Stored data
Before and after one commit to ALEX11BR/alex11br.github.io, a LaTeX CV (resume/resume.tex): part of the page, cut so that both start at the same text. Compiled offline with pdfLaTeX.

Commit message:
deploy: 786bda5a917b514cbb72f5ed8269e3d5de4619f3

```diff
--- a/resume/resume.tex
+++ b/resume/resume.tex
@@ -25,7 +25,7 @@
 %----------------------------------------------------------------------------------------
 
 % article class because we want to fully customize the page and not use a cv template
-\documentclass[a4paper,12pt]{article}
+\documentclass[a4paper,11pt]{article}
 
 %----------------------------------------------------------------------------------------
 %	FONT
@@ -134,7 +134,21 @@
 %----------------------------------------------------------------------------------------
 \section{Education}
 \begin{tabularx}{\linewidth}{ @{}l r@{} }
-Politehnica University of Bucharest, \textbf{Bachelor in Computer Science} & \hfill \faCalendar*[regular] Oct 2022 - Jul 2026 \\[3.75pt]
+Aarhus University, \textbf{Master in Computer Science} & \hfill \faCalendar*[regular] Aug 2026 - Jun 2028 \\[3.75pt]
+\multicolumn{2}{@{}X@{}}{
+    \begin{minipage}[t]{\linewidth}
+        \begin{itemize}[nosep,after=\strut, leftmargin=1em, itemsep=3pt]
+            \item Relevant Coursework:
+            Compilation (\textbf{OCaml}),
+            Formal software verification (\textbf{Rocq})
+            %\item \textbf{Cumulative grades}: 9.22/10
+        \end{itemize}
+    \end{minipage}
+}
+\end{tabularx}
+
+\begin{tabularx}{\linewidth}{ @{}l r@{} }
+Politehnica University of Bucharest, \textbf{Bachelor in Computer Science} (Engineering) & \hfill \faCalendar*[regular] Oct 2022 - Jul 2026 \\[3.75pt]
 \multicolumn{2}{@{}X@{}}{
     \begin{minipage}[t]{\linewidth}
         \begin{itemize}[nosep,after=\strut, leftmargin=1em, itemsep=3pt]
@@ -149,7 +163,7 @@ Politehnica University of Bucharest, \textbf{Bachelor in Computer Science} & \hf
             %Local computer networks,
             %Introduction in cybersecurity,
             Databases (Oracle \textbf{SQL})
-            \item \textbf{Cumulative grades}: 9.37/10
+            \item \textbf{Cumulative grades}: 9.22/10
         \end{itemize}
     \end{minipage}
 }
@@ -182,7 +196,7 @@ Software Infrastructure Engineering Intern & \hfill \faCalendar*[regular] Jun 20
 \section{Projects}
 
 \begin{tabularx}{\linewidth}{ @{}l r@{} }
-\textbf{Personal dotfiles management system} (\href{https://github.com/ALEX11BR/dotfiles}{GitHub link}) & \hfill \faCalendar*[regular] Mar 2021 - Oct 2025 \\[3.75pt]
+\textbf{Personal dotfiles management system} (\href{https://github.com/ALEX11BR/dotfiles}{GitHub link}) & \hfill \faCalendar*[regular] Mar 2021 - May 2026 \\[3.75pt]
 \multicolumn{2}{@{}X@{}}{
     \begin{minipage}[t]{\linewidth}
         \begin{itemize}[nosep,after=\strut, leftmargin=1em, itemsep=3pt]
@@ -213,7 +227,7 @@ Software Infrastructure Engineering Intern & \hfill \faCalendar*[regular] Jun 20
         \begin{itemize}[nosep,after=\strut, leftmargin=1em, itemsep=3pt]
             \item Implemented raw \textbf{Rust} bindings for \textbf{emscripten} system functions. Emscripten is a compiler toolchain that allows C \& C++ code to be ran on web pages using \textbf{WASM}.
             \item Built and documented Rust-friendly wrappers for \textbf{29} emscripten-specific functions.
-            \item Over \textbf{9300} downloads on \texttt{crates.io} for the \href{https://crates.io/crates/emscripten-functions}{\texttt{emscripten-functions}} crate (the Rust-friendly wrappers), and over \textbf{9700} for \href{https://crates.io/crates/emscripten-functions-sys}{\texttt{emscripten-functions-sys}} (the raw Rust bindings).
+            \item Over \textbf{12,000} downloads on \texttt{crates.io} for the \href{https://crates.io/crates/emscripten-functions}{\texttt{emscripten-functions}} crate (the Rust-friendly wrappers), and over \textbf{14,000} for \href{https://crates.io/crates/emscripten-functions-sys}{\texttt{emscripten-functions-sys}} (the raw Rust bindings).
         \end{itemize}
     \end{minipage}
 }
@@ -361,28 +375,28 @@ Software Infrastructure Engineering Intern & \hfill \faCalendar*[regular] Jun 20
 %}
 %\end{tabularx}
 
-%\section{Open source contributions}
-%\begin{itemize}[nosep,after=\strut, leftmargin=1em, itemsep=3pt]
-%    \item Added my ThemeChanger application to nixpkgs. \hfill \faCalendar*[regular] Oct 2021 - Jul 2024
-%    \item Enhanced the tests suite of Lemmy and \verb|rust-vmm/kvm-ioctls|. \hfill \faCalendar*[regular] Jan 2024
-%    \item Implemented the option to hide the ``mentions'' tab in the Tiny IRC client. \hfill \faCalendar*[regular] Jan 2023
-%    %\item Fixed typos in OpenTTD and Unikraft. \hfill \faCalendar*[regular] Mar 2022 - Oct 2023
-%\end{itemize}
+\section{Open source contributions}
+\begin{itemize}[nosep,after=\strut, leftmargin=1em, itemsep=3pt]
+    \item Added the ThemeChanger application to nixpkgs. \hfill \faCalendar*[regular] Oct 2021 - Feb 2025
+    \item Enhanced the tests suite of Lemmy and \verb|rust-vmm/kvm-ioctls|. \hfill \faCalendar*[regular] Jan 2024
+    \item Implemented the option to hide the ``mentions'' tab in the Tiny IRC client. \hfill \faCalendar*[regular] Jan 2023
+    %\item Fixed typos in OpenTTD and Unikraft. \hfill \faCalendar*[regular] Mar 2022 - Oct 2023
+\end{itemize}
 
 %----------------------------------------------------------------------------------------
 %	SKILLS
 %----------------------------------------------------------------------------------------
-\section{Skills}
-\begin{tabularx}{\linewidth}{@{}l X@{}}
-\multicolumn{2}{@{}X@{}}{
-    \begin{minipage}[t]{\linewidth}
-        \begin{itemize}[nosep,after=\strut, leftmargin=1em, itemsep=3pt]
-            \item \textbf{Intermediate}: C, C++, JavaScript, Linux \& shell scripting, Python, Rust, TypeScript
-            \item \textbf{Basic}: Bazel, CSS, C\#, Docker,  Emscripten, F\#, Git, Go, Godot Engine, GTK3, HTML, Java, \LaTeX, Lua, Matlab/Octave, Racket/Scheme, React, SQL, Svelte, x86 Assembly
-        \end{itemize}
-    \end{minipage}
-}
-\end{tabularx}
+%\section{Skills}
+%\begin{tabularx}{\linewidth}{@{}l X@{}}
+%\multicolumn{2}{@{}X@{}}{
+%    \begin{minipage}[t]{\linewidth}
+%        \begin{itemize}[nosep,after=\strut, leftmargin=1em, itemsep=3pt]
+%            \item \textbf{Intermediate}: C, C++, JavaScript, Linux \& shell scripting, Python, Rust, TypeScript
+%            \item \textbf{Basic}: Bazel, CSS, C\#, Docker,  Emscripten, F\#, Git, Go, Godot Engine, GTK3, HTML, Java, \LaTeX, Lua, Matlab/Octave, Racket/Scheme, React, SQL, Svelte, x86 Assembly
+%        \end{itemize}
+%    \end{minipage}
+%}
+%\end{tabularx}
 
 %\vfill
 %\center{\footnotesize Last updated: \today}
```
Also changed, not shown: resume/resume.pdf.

BRIEF
Extract every record. Keep wording exact.

RESPONSE
Before and after one commit to ALEX11BR/alex11br.github.io, a LaTeX CV (resume/resume.tex): part of the page, cut so that both start at the same text. Compiled offline with pdfLaTeX.

Commit message:
deploy: 786bda5a917b514cbb72f5ed8269e3d5de4619f3

```diff
--- a/resume/resume.tex
+++ b/resume/resume.tex
@@ -25,7 +25,7 @@
 %----------------------------------------------------------------------------------------
 
 % article class because we want to fully customize the page and not use a cv template
-\documentclass[a4paper,12pt]{article}
+\documentclass[a4paper,11pt]{article}
 
 %----------------------------------------------------------------------------------------
 %	FONT
@@ -134,7 +134,21 @@
 %----------------------------------------------------------------------------------------
 \section{Education}
 \begin{tabularx}{\linewidth}{ @{}l r@{} }
-Politehnica University of Bucharest, \textbf{Bachelor in Computer Science} & \hfill \faCalendar*[regular] Oct 2022 - Jul 2026 \\[3.75pt]
+Aarhus University, \textbf{Master in Computer Science} & \hfill \faCalendar*[regular] Aug 2026 - Jun 2028 \\[3.75pt]
+\multicolumn{2}{@{}X@{}}{
+    \begin{minipage}[t]{\linewidth}
+        \begin{itemize}[nosep,after=\strut, leftmargin=1em, itemsep=3pt]
+            \item Relevant Coursework:
+            Compilation (\textbf{OCaml}),
+            Formal software verification (\textbf{Rocq})
+            %\item \textbf{Cumulative grades}: 9.22/10
+        \end{itemize}
+    \end{minipage}
+}
+\end{tabularx}
+
+\begin{tabularx}{\linewidth}{ @{}l r@{} }
+Politehnica University of Bucharest, \textbf{Bachelor in Computer Science} (Engineering) & \hfill \faCalendar*[regular] Oct 2022 - Jul 2026 \\[3.75pt]
 \multicolumn{2}{@{}X@{}}{
     \begin{minipage}[t]{\linewidth}
         \begin{itemize}[nosep,after=\strut, leftmargin=1em, itemsep=3pt]
@@ -149,7 +163,7 @@ Politehnica University of Bucharest, \textbf{Bachelor in Computer Science} & \hf
             %Local computer networks,
             %Introduction in cybersecurity,
             Databases (Oracle \textbf{SQL})
-            \item \textbf{Cumulative grades}: 9.37/10
+            \item \textbf{Cumulative grades}: 9.22/10
         \end{itemize}
     \end{minipage}
 }
@@ -182,7 +196,7 @@ Software Infrastructure Engineering Intern & \hfill \faCalendar*[regular] Jun 20
 \section{Projects}
 
 \begin{tabularx}{\linewidth}{ @{}l r@{} }
-\textbf{Personal dotfiles management system} (\href{https://github.com/ALEX11BR/dotfiles}{GitHub link}) & \hfill \faCalendar*[regular] Mar 2021 - Oct 2025 \\[3.75pt]
+\textbf{Personal dotfiles management system} (\href{https://github.com/ALEX11BR/dotfiles}{GitHub link}) & \hfill \faCalendar*[regular] Mar 2021 - May 2026 \\[3.75pt]
 \multicolumn{2}{@{}X@{}}{
     \begin{minipage}[t]{\linewidth}
         \begin{itemize}[nosep,after=\strut, leftmargin=1em, itemsep=3pt]
@@ -213,7 +227,7 @@ Software Infrastructure Engineering Intern & \hfill \faCalendar*[regular] Jun 20
         \begin{itemize}[nosep,after=\strut, leftmargin=1em, itemsep=3pt]
             \item Implemented raw \textbf{Rust} bindings for \textbf{emscripten} system functions. Emscripten is a compiler toolchain that allows C \& C++ code to be ran on web pages using \textbf{WASM}.
             \item Built and documented Rust-friendly wrappers for \textbf{29} emscripten-specific functions.
-            \item Over \textbf{9300} downloads on \texttt{crates.io} for the \href{https://crates.io/crates/emscripten-functions}{\texttt{emscripten-functions}} crate (the Rust-friendly wrappers), and over \textbf{9700} for \href{https://crates.io/crates/emscripten-functions-sys}{\texttt{emscripten-functions-sys}} (the raw Rust bindings).
+            \item Over \textbf{12,000} downloads on \texttt{crates.io} for the \href{https://crates.io/crates/emscripten-functions}{\texttt{emscripten-functions}} crate (the Rust-friendly wrappers), and over \textbf{14,000} for \href{https://crates.io/crates/emscripten-functions-sys}{\texttt{emscripten-functions-sys}} (the raw Rust bindings).
         \end{itemize}
     \end{minipage}
 }
@@ -361,28 +375,28 @@ Software Infrastructure Engineering Intern & \hfill \faCalendar*[regular] Jun 20
 %}
 %\end{tabularx}
 
-%\section{Open source contributions}
-%\begin{itemize}[nosep,after=\strut, leftmargin=1em, itemsep=3pt]
-%    \item Added my ThemeChanger application to nixpkgs. \hfill \faCalendar*[regular] Oct 2021 - Jul 2024
-%    \item Enhanced the tests suite of Lemmy and \verb|rust-vmm/kvm-ioctls|. \hfill \faCalendar*[regular] Jan 2024
-%    \item Implemented the option to hide the ``mentions'' tab in the Tiny IRC client. \hfill \faCalendar*[regular] Jan 2023
-%    %\item Fixed typos in OpenTTD and Unikraft. \hfill \faCalendar*[regular] Mar 2022 - Oct 2023
-%\end{itemize}
+\section{Open source contributions}
+\begin{itemize}[nosep,after=\strut, leftmargin=1em, itemsep=3pt]
+    \item Added the ThemeChanger application to nixpkgs. \hfill \faCalendar*[regular] Oct 2021 - Feb 2025
+    \item Enhanced the tests suite of Lemmy and \verb|rust-vmm/kvm-ioctls|. \hfill \faCalendar*[regular] Jan 2024
+    \item Implemented the option to hide the ``mentions'' tab in the Tiny IRC client. \hfill \faCalendar*[regular] Jan 2023
+    %\item Fixed typos in OpenTTD and Unikraft. \hfill \faCalendar*[regular] Mar 2022 - Oct 2023
+\end{itemize}
 
 %----------------------------------------------------------------------------------------
 %	SKILLS
 %----------------------------------------------------------------------------------------
-\section{Skills}
-\begin{tabularx}{\linewidth}{@{}l X@{}}
-\multicolumn{2}{@{}X@{}}{
-    \begin{minipage}[t]{\linewidth}
-        \begin{itemize}[nosep,after=\strut, leftmargin=1em, itemsep=3pt]
-            \item \textbf{Intermediate}: C, C++, JavaScript, Linux \& shell scripting, Python, Rust, TypeScript
-            \item \textbf{Basic}: Bazel, CSS, C\#, Docker,  Emscripten, F\#, Git, Go, Godot Engine, GTK3, HTML, Java, \LaTeX, Lua, Matlab/Octave, Racket/Scheme, React, SQL, Svelte, x86 Assembly
-        \end{itemize}
-    \end{minipage}
-}
-\end{tabularx}
+%\section{Skills}
+%\begin{tabularx}{\linewidth}{@{}l X@{}}
+%\multicolumn{2}{@{}X@{}}{
+%    \begin{minipage}[t]{\linewidth}
+%        \begin{itemize}[nosep,after=\strut, leftmargin=1em, itemsep=3pt]
+%            \item \textbf{Intermediate}: C, C++, JavaScript, Linux \& shell scripting, Python, Rust, TypeScript
+%            \item \textbf{Basic}: Bazel, CSS, C\#, Docker,  Emscripten, F\#, Git, Go, Godot Engine, GTK3, HTML, Java, \LaTeX, Lua, Matlab/Octave, Racket/Scheme, React, SQL, Svelte, x86 Assembly
+%        \end{itemize}
+%    \end{minipage}
+%}
+%\end{tabularx}
 
 %\vfill
 %\center{\footnotesize Last updated: \today}
```
Also changed, not shown: resume/resume.pdf.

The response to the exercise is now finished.